Thursday, 27 September 2012
Wednesday, 26 September 2012
Wednesday, 19 September 2012
I was scouring through my back issues of The Green Lantern Corps a few months (reliving the great Flodo Span appearances as it happens) when I stumbled across a very interesting excerpt heading up the letters column of issue 223. The book, cover dated of April ’88; was entitled The Last Testament of the Green Lantern Corps and it was here that the following obituary appeared:
As the piece quite rightly points out, Bester is best known for his work with classic 1950's sci-fi novels and short stories. I had not realised that he had worked in the comic book industry. Between 1942 and 1946 he wrote for an number of publishers working on such famous titles as Phantom, Superman and Green Lantern.
The Lantern of the time, Alan Scott, is best known for his oath, "...And I shall shed my light over dark evil. For the dark things cannot stand the light, The light of the Green Lantern!", and this is in fact the oath created for the character's first appearance in 1940. The 'Brightest Day' oath is considered to belong to the Green Lantern Corps who were not created until 1959 and I for one had assumed that that oath was created for especially for Hal Jordan. I was surprised to find it's existence can be traced to much earlier in the lantern mythos and to a science-fiction writer of world renown.
I immediately took to Twitter to share my find with the masses. I hailed science-fiction and the comic book as complementary art forms who thrived together in feeding on brilliance. And then Warren Ellis (yes... THAT Warren Ellis) tweeted me back to conjecture that I didn't know my @rse from my elbow, although he did put it rather more eloquently. He pointed out that the literary world of the 1950s would shun their fellow creators if it ever became common knowledge that they had worked on the funny pages. Writers and artists hid behind a multitude of pen names to keep their dirty little secret from getting out.
That said, it is a tribute to Bester that his words have been immortalised so completely over the last 70 years. Other heroes have a mere word or two in which to express their mission statement. Green Lantern has a whole verse of poetry with a rhyme and structure so recognisable that it can be imitated and parodied as required to provide oaths for unique characters such as Flodo Span which will still be identifiable against the original. The words that make up these four short lines have been reworked and reused to spawn countless issues titles, story arc titles and, in recent years, even DC universe crossover events in the form of 'Blackest Night' and 'Brightest Day'. The legendary Green Lantern willpower is felt behind each utterance. Wrong-doers do well to take heed - no evil shall be overlooked. Other superheroes may flex and prioritise but Green Lantern is ever vigilant, shining brightly. In the golden-age of comics Alan Scott brought justice to every corner of the world and his successors, the Green Lantern Corps, continue to bring that same justice to every corner of the universe.

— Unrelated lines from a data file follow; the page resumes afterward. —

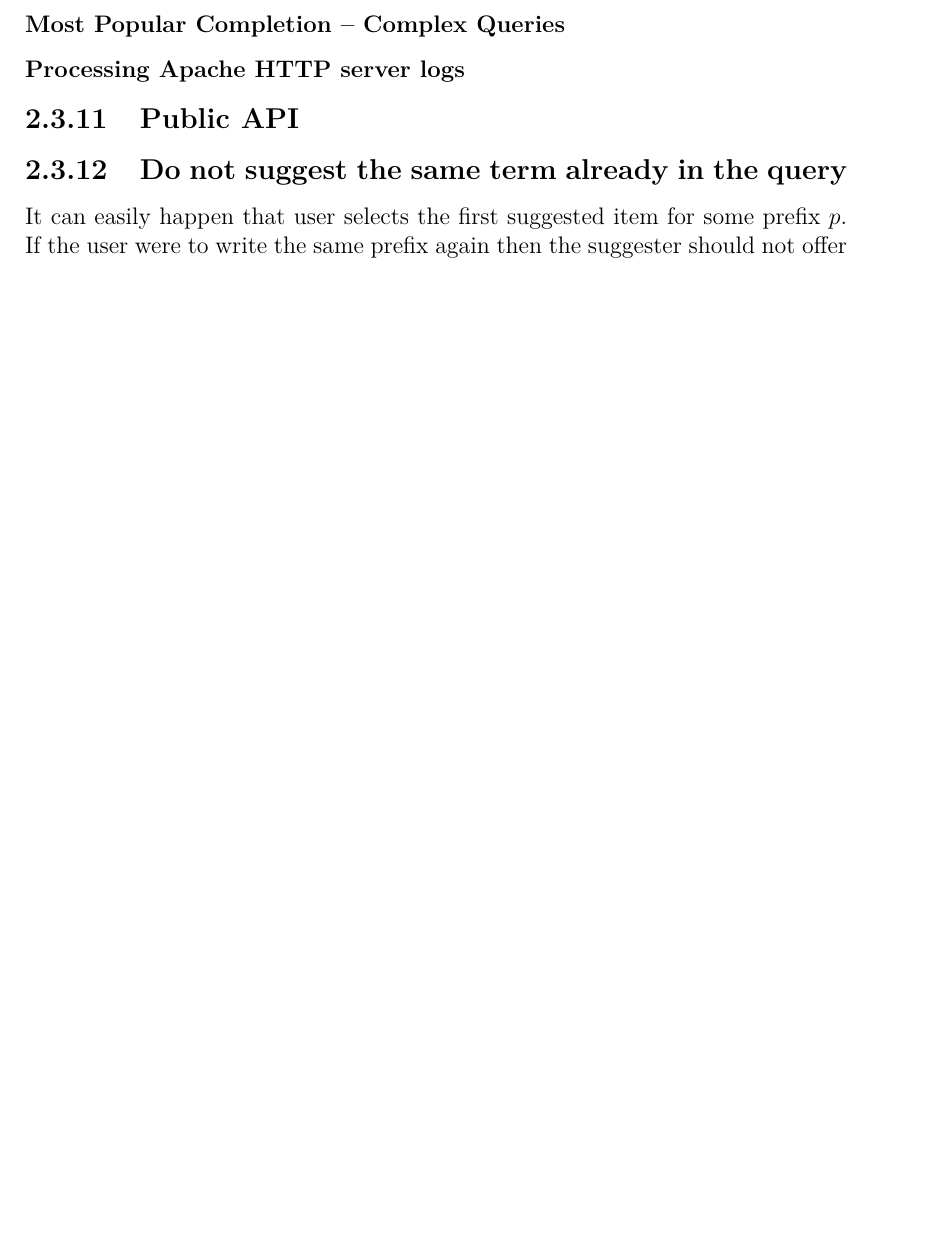
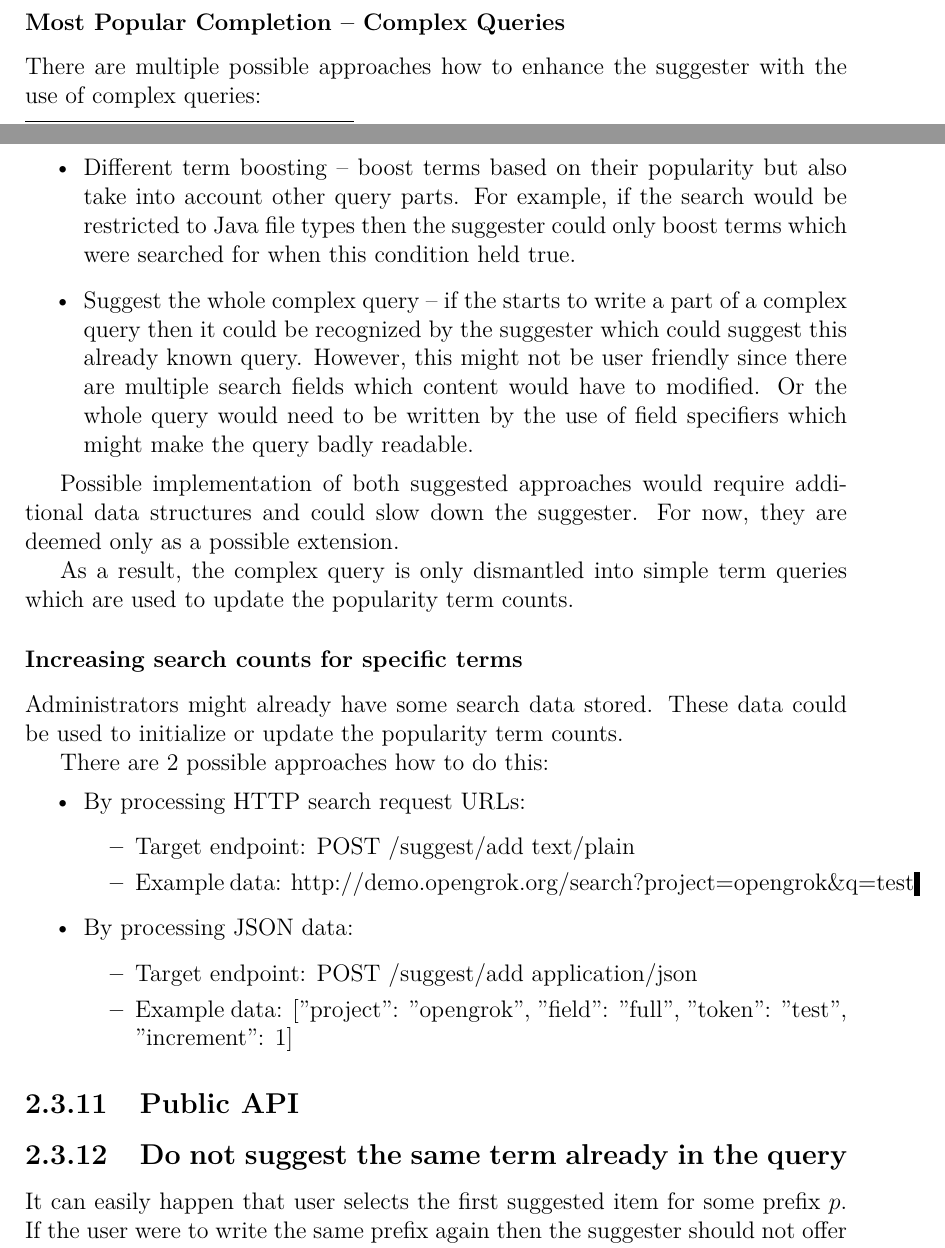
Before and after one commit to ahornace/thesis, a LaTeX thesis (text/thesis.tex, which reads text/chap02.tex): part of page 39 of 51 before the commit and two parts of pages 38 and 39 of 52 after it, the two joined at a grey line, cut so that both start at the same text, the shorter picture padded with empty space. Compiled offline with pdfLaTeX.

Commit message:
Most popular completion complex queries and initialization of most popular completion data

```diff
--- a/text/chap02.tex
+++ b/text/chap02.tex
@@ -1084,8 +1084,40 @@ to create the needed functionality.
 
 \subsubsection{Most Popular Completion – Complex Queries}
 \label{previous_searches}
+There are multiple possible approaches how to enhance the suggester with the use of complex queries:
+\begin{itemize}
+    \item Different term boosting – boost terms based on their popularity but also take into account other
+    query parts. For example, if the search would be restricted to Java file types then the suggester could
+    only boost terms which were searched for when this condition held true.
+    \item Suggest the whole complex query – if the starts to write a part of a complex query then it could be recognized
+    by the suggester which could suggest this already known query. However, this might not be user friendly since there
+    are multiple search fields which content would have to modified. Or the whole query would need to be written by the
+    use of field specifiers which might make the query badly readable.
+\end{itemize}
 
-\subsubsection{Processing Apache HTTP server logs}
+Possible implementation of both suggested approaches would require additional data structures and could slow down the
+suggester. For now, they are deemed only as a possible extension.
+
+As a result, the complex query is only dismantled into simple term queries which are used to update the popularity term counts.
+
+\subsubsection{Increasing search counts for specific terms}
+Administrators might already have some search data stored. These data could be used to initialize or update the
+popularity term counts.
+
+There are 2 possible approaches how to do this:
+\begin{itemize}
+    \item By processing HTTP search request URLs:
+        \begin{itemize}
+            \item Target endpoint: POST /suggest/add text/plain
+            \item Example data:
+            http://demo.opengrok.org/search?project=opengrok\&q=test
+        \end{itemize}
+    \item By processing JSON data:
+        \begin{itemize}
+            \item Target endpoint: POST /suggest/add application/json
+            \item Example data: [{"project": "opengrok", "field": "full", "token": "test", "increment": 1}]
+        \end{itemize}
+\end{itemize}
 
 \subsection{Public API}
 
```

|All-American Comics #92, Dec 1947|
So I would like to join DC Comics in thanking Alfred Bester for his contribution to Science Fiction and to comics, but more importantly to the moral code of my hero, Green Lantern.
Sunday, 16 September 2012
Friday, 14 September 2012
Saturday, 8 September 2012
Which brings us to Green Lantern Annual #1. The old team is back. 29 pages to feast your eyes and imagination on a story where the intimate stands shoulder to shoulder with the epic. Followed by another 6 earth-shattering pages by Johns and Pete Woods.
The strong connection between Geoff John’s and his artist is obvious. The layouts in the annual are imperative to the story telling process. The action is pushed along swiftly in concise but detailed panels as the Guardians retrieve the First Lantern and discover Hal and Sinestro‘s battle with Black Hand. As they arrive on the scene in person to take control of Hand and imbue him with their own power. This is laid out in a beautifully constructed page with the individual panels taking the form of beams emanating from the villain’s super-charged head.